Last year, when the men's cross country team lined up for the start of the Heptagonal Championships, it was the odds-on favorite to capture the title and came away a disappointed third. This year the Crimson plays a different role--the underdog.
"We were heavy favorites last year and got beat. This year we're going down as underdogs, but with the knowldege that anything can happen," John Murphy, who earned all-Ivy credentials in this event last year, said yesterday.
Navy, undefeated in a dual meet this year, has been voted the number one team in the Heps--all the Ivy schools plus the military academies--for the last three weeks. The Midshipmen boast much of the same team that finished second to Princeton and just ahead of Harvard in the Heps last year.
Behind Navy, the next squad favored on paper is Cornell. The Big Red ran the IC4A's just last week, placing a strong eighth. Following those two, Penn, Columbia and Harvard come in one breath.
Although Harvard has suffered embarrassing, if not downright humiliating losses to three league teams (Cornell, Penn and Columbia), they all occurred in the first half of the season and on rugged courses, long on treacherous footing and short on the speedy stretches that many of Harvard's track specialists prefer.
For the first time, the Heps will be held at Van Cortlandt Park in New York City, because of the disrepair of the course. This year's site in Bethlehem, Pennsylvania should be more to the Crimson's liking. Saucon Valley Fields, Lehigh's home course and the location of the nationals in two weeks, offers plenty of free-running space, an arrangement that should not provide the problems of Van Cortlandt or Cornell's home course.
In addition, the men of Harvard are on the upswing.

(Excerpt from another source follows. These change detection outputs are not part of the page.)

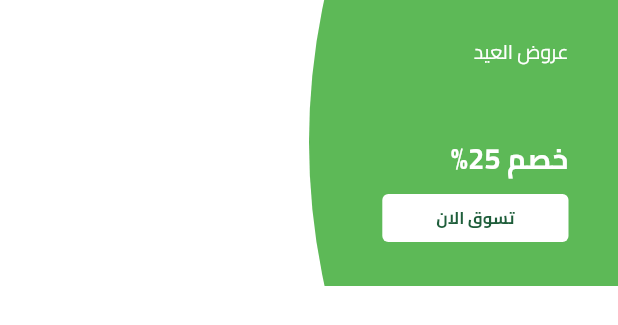
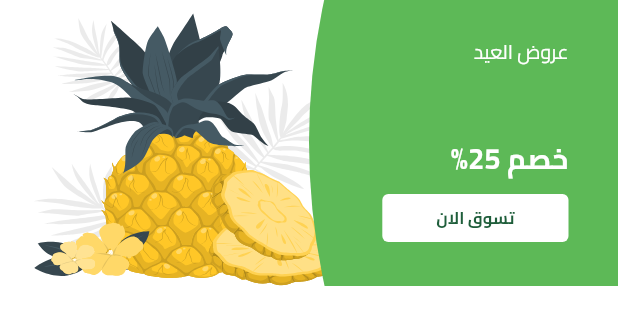
Before and after one commit to mohammedakilan/fruit_hub, a Flutter app: the FeaturedItem widget shown alone on an empty page, opened directly, on a phone screen of 412 x 824 dp. Shown: the top 325 px of the screen. Run offline on Flutter 3.47's test engine with Material 3 defaults, Android fonts, the phone set to English and light mode, and no system bars; our stand-ins replace bloc, cloud_firestore, dartz, dots_indicator, firebase_auth, firebase_core and 7 more; missing offline and left inert: flutter_facebook_auth; accounts and stored records are empty.

Commit message:
featured item  part 3

```diff
--- a/lib/features/home/presentation/views/widgets/featured_item.dart
+++ b/lib/features/home/presentation/views/widgets/featured_item.dart
@@ -10,15 +10,20 @@ class FeaturedItem extends StatelessWidget {
 
   @override
   Widget build(BuildContext context) {
-    var itemWidth = MediaQuery.of(context).size.width * .5;
+    var itemWidth = MediaQuery.of(context).size.width ;
     return SizedBox(
       child: AspectRatio(
         aspectRatio: 342 / 158,
         child: Stack(
           children: [
-            Image.asset(Assets.imagesWatermelonTest),
+            Positioned(
+              left: 0,
+              bottom: 0,
+              top: 0,
+              right:  itemWidth * .4,
+              child: SvgPicture.asset(Assets.imagesPageViewItem2Image, fit: BoxFit.fill,)),
             Container(
-              width: itemWidth,
+              width: itemWidth * .5,
               decoration: BoxDecoration(
                 image: DecorationImage(
                     image: svg.Svg(
```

Last week they knocked off heavily favored Yale in the Big Three and the team is still riding the crest of that victory. "We were on a real emotional high last Friday that accounted for our spectacular running," coach Bill McCurdy said yesterday. "We have more confidence in our ability to go now."
"If we get three up there, and put two in not too far back--well, you never can tell," Captain Thad McNulty said.